RECORDED DATA >>
--- START ---

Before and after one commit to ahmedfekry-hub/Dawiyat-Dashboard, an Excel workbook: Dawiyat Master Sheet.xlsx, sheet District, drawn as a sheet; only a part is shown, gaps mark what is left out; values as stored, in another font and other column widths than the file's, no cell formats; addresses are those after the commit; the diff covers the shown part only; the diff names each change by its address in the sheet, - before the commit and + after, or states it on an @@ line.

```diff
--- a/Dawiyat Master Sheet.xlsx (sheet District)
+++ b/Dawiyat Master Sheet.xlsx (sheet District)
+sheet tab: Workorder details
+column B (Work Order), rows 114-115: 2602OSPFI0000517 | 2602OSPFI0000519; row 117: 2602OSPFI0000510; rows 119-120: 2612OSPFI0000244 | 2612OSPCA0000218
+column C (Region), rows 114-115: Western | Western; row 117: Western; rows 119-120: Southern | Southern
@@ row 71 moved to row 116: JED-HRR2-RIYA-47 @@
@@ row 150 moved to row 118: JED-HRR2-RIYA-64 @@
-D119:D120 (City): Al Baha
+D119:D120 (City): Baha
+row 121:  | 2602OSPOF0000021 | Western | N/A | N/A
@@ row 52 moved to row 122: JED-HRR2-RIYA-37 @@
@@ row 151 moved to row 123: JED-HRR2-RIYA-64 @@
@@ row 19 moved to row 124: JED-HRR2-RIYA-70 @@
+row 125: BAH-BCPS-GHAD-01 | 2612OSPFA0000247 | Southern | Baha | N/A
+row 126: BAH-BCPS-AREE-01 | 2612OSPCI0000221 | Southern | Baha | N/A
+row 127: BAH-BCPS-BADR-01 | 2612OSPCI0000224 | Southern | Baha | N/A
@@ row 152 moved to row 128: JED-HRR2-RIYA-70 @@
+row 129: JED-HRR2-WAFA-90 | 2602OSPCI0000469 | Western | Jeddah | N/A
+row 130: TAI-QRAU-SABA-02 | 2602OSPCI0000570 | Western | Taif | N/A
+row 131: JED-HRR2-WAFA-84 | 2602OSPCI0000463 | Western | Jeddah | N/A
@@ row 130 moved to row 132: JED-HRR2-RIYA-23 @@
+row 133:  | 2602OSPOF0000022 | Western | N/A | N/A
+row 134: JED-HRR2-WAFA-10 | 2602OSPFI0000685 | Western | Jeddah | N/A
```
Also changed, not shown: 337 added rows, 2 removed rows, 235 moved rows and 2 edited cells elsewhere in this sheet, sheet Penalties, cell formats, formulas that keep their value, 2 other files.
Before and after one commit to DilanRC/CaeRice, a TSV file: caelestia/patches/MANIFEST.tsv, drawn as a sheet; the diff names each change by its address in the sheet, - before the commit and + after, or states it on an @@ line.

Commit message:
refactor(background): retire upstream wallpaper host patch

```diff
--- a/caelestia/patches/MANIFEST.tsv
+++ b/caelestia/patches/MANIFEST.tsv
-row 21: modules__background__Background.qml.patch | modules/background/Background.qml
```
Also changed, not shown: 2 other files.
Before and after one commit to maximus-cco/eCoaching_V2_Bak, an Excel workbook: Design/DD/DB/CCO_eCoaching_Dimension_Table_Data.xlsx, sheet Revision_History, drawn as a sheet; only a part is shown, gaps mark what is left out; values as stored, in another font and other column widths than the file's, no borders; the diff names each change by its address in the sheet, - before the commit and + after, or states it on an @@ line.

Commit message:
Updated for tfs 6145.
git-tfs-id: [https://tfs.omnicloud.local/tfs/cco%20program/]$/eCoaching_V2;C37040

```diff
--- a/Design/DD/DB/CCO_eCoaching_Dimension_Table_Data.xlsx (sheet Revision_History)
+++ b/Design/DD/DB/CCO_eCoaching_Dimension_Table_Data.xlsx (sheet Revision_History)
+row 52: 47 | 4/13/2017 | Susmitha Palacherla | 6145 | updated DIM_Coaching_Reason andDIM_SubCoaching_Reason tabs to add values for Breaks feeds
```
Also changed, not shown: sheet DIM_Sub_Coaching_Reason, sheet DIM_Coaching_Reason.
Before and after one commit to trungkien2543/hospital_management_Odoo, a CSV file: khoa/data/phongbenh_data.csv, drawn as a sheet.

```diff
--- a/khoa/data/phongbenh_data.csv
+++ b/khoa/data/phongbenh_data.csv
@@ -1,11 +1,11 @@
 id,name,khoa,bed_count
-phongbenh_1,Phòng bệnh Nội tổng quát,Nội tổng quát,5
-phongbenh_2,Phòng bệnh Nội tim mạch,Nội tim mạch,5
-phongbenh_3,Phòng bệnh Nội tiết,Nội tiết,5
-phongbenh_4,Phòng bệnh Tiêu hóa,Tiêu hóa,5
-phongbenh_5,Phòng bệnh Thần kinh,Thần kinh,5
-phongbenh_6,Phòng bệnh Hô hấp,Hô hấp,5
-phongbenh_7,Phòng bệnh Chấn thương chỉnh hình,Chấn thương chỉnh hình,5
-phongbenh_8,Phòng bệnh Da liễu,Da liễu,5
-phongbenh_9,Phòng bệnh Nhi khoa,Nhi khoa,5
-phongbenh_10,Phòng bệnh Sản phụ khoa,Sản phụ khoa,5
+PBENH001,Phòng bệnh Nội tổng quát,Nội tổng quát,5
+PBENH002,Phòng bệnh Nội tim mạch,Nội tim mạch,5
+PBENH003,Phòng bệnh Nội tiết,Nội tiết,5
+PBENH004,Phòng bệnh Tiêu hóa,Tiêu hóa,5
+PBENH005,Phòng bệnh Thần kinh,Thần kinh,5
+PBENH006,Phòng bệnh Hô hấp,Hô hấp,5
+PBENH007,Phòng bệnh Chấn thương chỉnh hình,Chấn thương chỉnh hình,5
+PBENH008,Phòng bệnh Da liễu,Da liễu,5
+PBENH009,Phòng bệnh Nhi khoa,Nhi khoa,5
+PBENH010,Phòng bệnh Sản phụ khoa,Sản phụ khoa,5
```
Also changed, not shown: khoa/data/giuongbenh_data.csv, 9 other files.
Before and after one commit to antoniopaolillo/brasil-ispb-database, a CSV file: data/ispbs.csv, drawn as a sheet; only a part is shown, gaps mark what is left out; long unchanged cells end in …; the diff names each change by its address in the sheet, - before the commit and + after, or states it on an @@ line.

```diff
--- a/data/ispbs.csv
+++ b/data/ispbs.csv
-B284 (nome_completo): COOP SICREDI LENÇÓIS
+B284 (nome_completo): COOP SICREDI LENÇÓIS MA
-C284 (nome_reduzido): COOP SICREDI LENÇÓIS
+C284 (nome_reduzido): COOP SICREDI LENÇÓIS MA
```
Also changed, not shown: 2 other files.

--- END ---

PROBLEM TO SOLVE >> The data above should be copied exactly, with no line omitted.

ANSWER TO THIS PROBLEM >>
Before and after one commit to ahmedfekry-hub/Dawiyat-Dashboard, an Excel workbook: Dawiyat Master Sheet.xlsx, sheet District, drawn as a sheet; only a part is shown, gaps mark what is left out; values as stored, in another font and other column widths than the file's, no cell formats; addresses are those after the commit; the diff covers the shown part only; the diff names each change by its address in the sheet, - before the commit and + after, or states it on an @@ line.

```diff
--- a/Dawiyat Master Sheet.xlsx (sheet District)
+++ b/Dawiyat Master Sheet.xlsx (sheet District)
+sheet tab: Workorder details
+column B (Work Order), rows 114-115: 2602OSPFI0000517 | 2602OSPFI0000519; row 117: 2602OSPFI0000510; rows 119-120: 2612OSPFI0000244 | 2612OSPCA0000218
+column C (Region), rows 114-115: Western | Western; row 117: Western; rows 119-120: Southern | Southern
@@ row 71 moved to row 116: JED-HRR2-RIYA-47 @@
@@ row 150 moved to row 118: JED-HRR2-RIYA-64 @@
-D119:D120 (City): Al Baha
+D119:D120 (City): Baha
+row 121:  | 2602OSPOF0000021 | Western | N/A | N/A
@@ row 52 moved to row 122: JED-HRR2-RIYA-37 @@
@@ row 151 moved to row 123: JED-HRR2-RIYA-64 @@
@@ row 19 moved to row 124: JED-HRR2-RIYA-70 @@
+row 125: BAH-BCPS-GHAD-01 | 2612OSPFA0000247 | Southern | Baha | N/A
+row 126: BAH-BCPS-AREE-01 | 2612OSPCI0000221 | Southern | Baha | N/A
+row 127: BAH-BCPS-BADR-01 | 2612OSPCI0000224 | Southern | Baha | N/A
@@ row 152 moved to row 128: JED-HRR2-RIYA-70 @@
+row 129: JED-HRR2-WAFA-90 | 2602OSPCI0000469 | Western | Jeddah | N/A
+row 130: TAI-QRAU-SABA-02 | 2602OSPCI0000570 | Western | Taif | N/A
+row 131: JED-HRR2-WAFA-84 | 2602OSPCI0000463 | Western | Jeddah | N/A
@@ row 130 moved to row 132: JED-HRR2-RIYA-23 @@
+row 133:  | 2602OSPOF0000022 | Western | N/A | N/A
+row 134: JED-HRR2-WAFA-10 | 2602OSPFI0000685 | Western | Jeddah | N/A
```
Also changed, not shown: 337 added rows, 2 removed rows, 235 moved rows and 2 edited cells elsewhere in this sheet, sheet Penalties, cell formats, formulas that keep their value, 2 other files.
Before and after one commit to DilanRC/CaeRice, a TSV file: caelestia/patches/MANIFEST.tsv, drawn as a sheet; the diff names each change by its address in the sheet, - before the commit and + after, or states it on an @@ line.

Commit message:
refactor(background): retire upstream wallpaper host patch

```diff
--- a/caelestia/patches/MANIFEST.tsv
+++ b/caelestia/patches/MANIFEST.tsv
-row 21: modules__background__Background.qml.patch | modules/background/Background.qml
```
Also changed, not shown: 2 other files.
Before and after one commit to maximus-cco/eCoaching_V2_Bak, an Excel workbook: Design/DD/DB/CCO_eCoaching_Dimension_Table_Data.xlsx, sheet Revision_History, drawn as a sheet; only a part is shown, gaps mark what is left out; values as stored, in another font and other column widths than the file's, no borders; the diff names each change by its address in the sheet, - before the commit and + after, or states it on an @@ line.

Commit message:
Updated for tfs 6145.
git-tfs-id: [https://tfs.omnicloud.local/tfs/cco%20program/]$/eCoaching_V2;C37040

```diff
--- a/Design/DD/DB/CCO_eCoaching_Dimension_Table_Data.xlsx (sheet Revision_History)
+++ b/Design/DD/DB/CCO_eCoaching_Dimension_Table_Data.xlsx (sheet Revision_History)
+row 52: 47 | 4/13/2017 | Susmitha Palacherla | 6145 | updated DIM_Coaching_Reason andDIM_SubCoaching_Reason tabs to add values for Breaks feeds
```
Also changed, not shown: sheet DIM_Sub_Coaching_Reason, sheet DIM_Coaching_Reason.
Before and after one commit to trungkien2543/hospital_management_Odoo, a CSV file: khoa/data/phongbenh_data.csv, drawn as a sheet.

```diff
--- a/khoa/data/phongbenh_data.csv
+++ b/khoa/data/phongbenh_data.csv
@@ -1,11 +1,11 @@
 id,name,khoa,bed_count
-phongbenh_1,Phòng bệnh Nội tổng quát,Nội tổng quát,5
-phongbenh_2,Phòng bệnh Nội tim mạch,Nội tim mạch,5
-phongbenh_3,Phòng bệnh Nội tiết,Nội tiết,5
-phongbenh_4,Phòng bệnh Tiêu hóa,Tiêu hóa,5
-phongbenh_5,Phòng bệnh Thần kinh,Thần kinh,5
-phongbenh_6,Phòng bệnh Hô hấp,Hô hấp,5
-phongbenh_7,Phòng bệnh Chấn thương chỉnh hình,Chấn thương chỉnh hình,5
-phongbenh_8,Phòng bệnh Da liễu,Da liễu,5
-phongbenh_9,Phòng bệnh Nhi khoa,Nhi khoa,5
-phongbenh_10,Phòng bệnh Sản phụ khoa,Sản phụ khoa,5
+PBENH001,Phòng bệnh Nội tổng quát,Nội tổng quát,5
+PBENH002,Phòng bệnh Nội tim mạch,Nội tim mạch,5
+PBENH003,Phòng bệnh Nội tiết,Nội tiết,5
+PBENH004,Phòng bệnh Tiêu hóa,Tiêu hóa,5
+PBENH005,Phòng bệnh Thần kinh,Thần kinh,5
+PBENH006,Phòng bệnh Hô hấp,Hô hấp,5
+PBENH007,Phòng bệnh Chấn thương chỉnh hình,Chấn thương chỉnh hình,5
+PBENH008,Phòng bệnh Da liễu,Da liễu,5
+PBENH009,Phòng bệnh Nhi khoa,Nhi khoa,5
+PBENH010,Phòng bệnh Sản phụ khoa,Sản phụ khoa,5
```
Also changed, not shown: khoa/data/giuongbenh_data.csv, 9 other files.
Before and after one commit to antoniopaolillo/brasil-ispb-database, a CSV file: data/ispbs.csv, drawn as a sheet; only a part is shown, gaps mark what is left out; long unchanged cells end in …; the diff names each change by its address in the sheet, - before the commit and + after, or states it on an @@ line.

```diff
--- a/data/ispbs.csv
+++ b/data/ispbs.csv
-B284 (nome_completo): COOP SICREDI LENÇÓIS
+B284 (nome_completo): COOP SICREDI LENÇÓIS MA
-C284 (nome_reduzido): COOP SICREDI LENÇÓIS
+C284 (nome_reduzido): COOP SICREDI LENÇÓIS MA
```
Also changed, not shown: 2 other files.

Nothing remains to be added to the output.